Sixty minutes early last Wednesday morning held special meaning and purpose for Hesperia Christian School.


During the "Patriot Hour of Hope," which was held in the Hesperia Senior Campus Terrace Room, several school administrators and parents shared their testimonies of gratitude and hope.


"Our teachers are the greatest teachers in the world," said Cindy Harmon, the school's administrator. "We teach our students to be leaders with Christlike qualities."


But the school has needs that can't be provided through student tuition alone. Additional money must be raised to purchase specific items and services. The school's wish list includes 10 new desktop computers, five new 36" TVs for classroom use, reconditioned football gear, mini-blinds for 10 classrooms, new partitians for elementary school restrooms and additional proctors.


Harmon also wants to double the school's scholarship fund "so we don't become a school of the financially, economically elite."


Moreover, she said, "I want to meet the need of every student."


During the program, several people shared why HCS is so important to them. Harmon talked about how a gym teacher inspired her to reach for meaning and purpose.


"She taught me about basketball. She taught me about life," Harmon said.


So Harmon became a coach and eventually joined the staff of HCS, where she was named the HCS administrator.


"As HCS captured my heart I felt there was something special about the school."


Director of Development Deanna Hays introduced testimonials. The first was Luanne McKinney, a HCS mother who talked about how the school provided a refuge for her son after he experience tough times at a public high school.


"I think being in an environment where there's violence seems to affect a child," McKinney said.

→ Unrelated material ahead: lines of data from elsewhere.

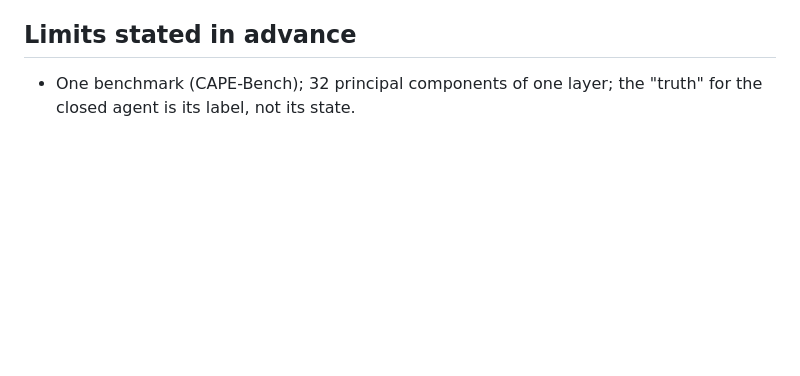
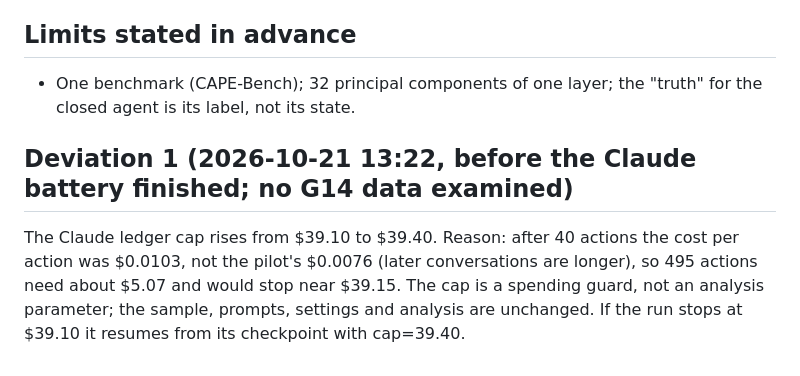
Before and after one commit to AryaFayyazi/GreyBox, a Markdown page: docs/prereg_G14_decision_grey_box.md, the part around the change. Rendered like a GitHub page; blank space fills up the shorter version.

Commit message:
G14 deviation 1: Claude ledger cap 39.10 -> 39.40 (cost per action higher than the pilot); recorded before the battery finished, no data examined
Co-Authored-By: Claude Opus 5.5 <noreply@anthropic.com>

```diff
--- a/docs/prereg_G14_decision_grey_box.md
+++ b/docs/prereg_G14_decision_grey_box.md
@@ -64,3 +64,9 @@ Within-template AUROC of a probe trained on true decision states, on 391–600 d
 ## Limits stated in advance
 - One benchmark (CAPE-Bench); 32 principal components of one layer; the "truth" for the closed agent is its label,
   not its state.
+
+## Deviation 1 (2026-10-21 13:22, before the Claude battery finished; no G14 data examined)
+The Claude ledger cap rises from $39.10 to $39.40. Reason: after 40 actions the cost per action was $0.0103, not the
+pilot's $0.0076 (later conversations are longer), so 495 actions need about $5.07 and would stop near $39.15. The cap
+is a spending guard, not an analysis parameter; the sample, prompts, settings and analysis are unchanged. If the run
+stops at $39.10 it resumes from its checkpoint with cap=39.40.
```
Also changed, not shown: docs/PREREGISTRATION_RECORD.md (+1 -1 lines).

Within two weeks at HCS, she said, "He was my child again."


Also providing a testimonial was Kim Howard who talked about the support her family received when daughter Shelbie faced surgery.


Parent Bill Hague gave an emotional call for parents and community members to help out.


"Nineteen years ago we [the Hague family] made the wisest decision," he said.


That was the family's decision to enroll their children at HCS.


Hague announced the Patriot Partners for Education program and asked supporters to make whatever financial pledge they can.


The final speaker was Pastor Dave Ley, who put the call for help in a Christ-centered perspective:


"It's an investment in our lives, and it's an investment in our eternity."


The Hesperia Christian Junior High Choir directed by Julie Hendricks provided the entertainment. Choir members included Jessica Allen, Ally Brown, Cassandra Castro, Paige Chirco, Tiffany Copeland, Christopher Cox, Bonnie Crew, Lyndee Dahn, Marc Fleming, Brett Guinan, Jordan James, Daniela Martinez, Alyssa Sandello, Gabriela Vazquez, Addison Woods and Dylan Woods.


HCS has 470 K-12 students, 70 preschoolers, and 130 homeschoolers. The school, which opened in 1966, has 46 faculty members and 32 administrative and support staff.


Student test scores are above national norms, usually in the 70th percentiles or higher. More than 80 percent of HCS graduates go on to college, according to the school.


HCS is accredited by Association of Christian School International and Western Association of Schools and Colleges.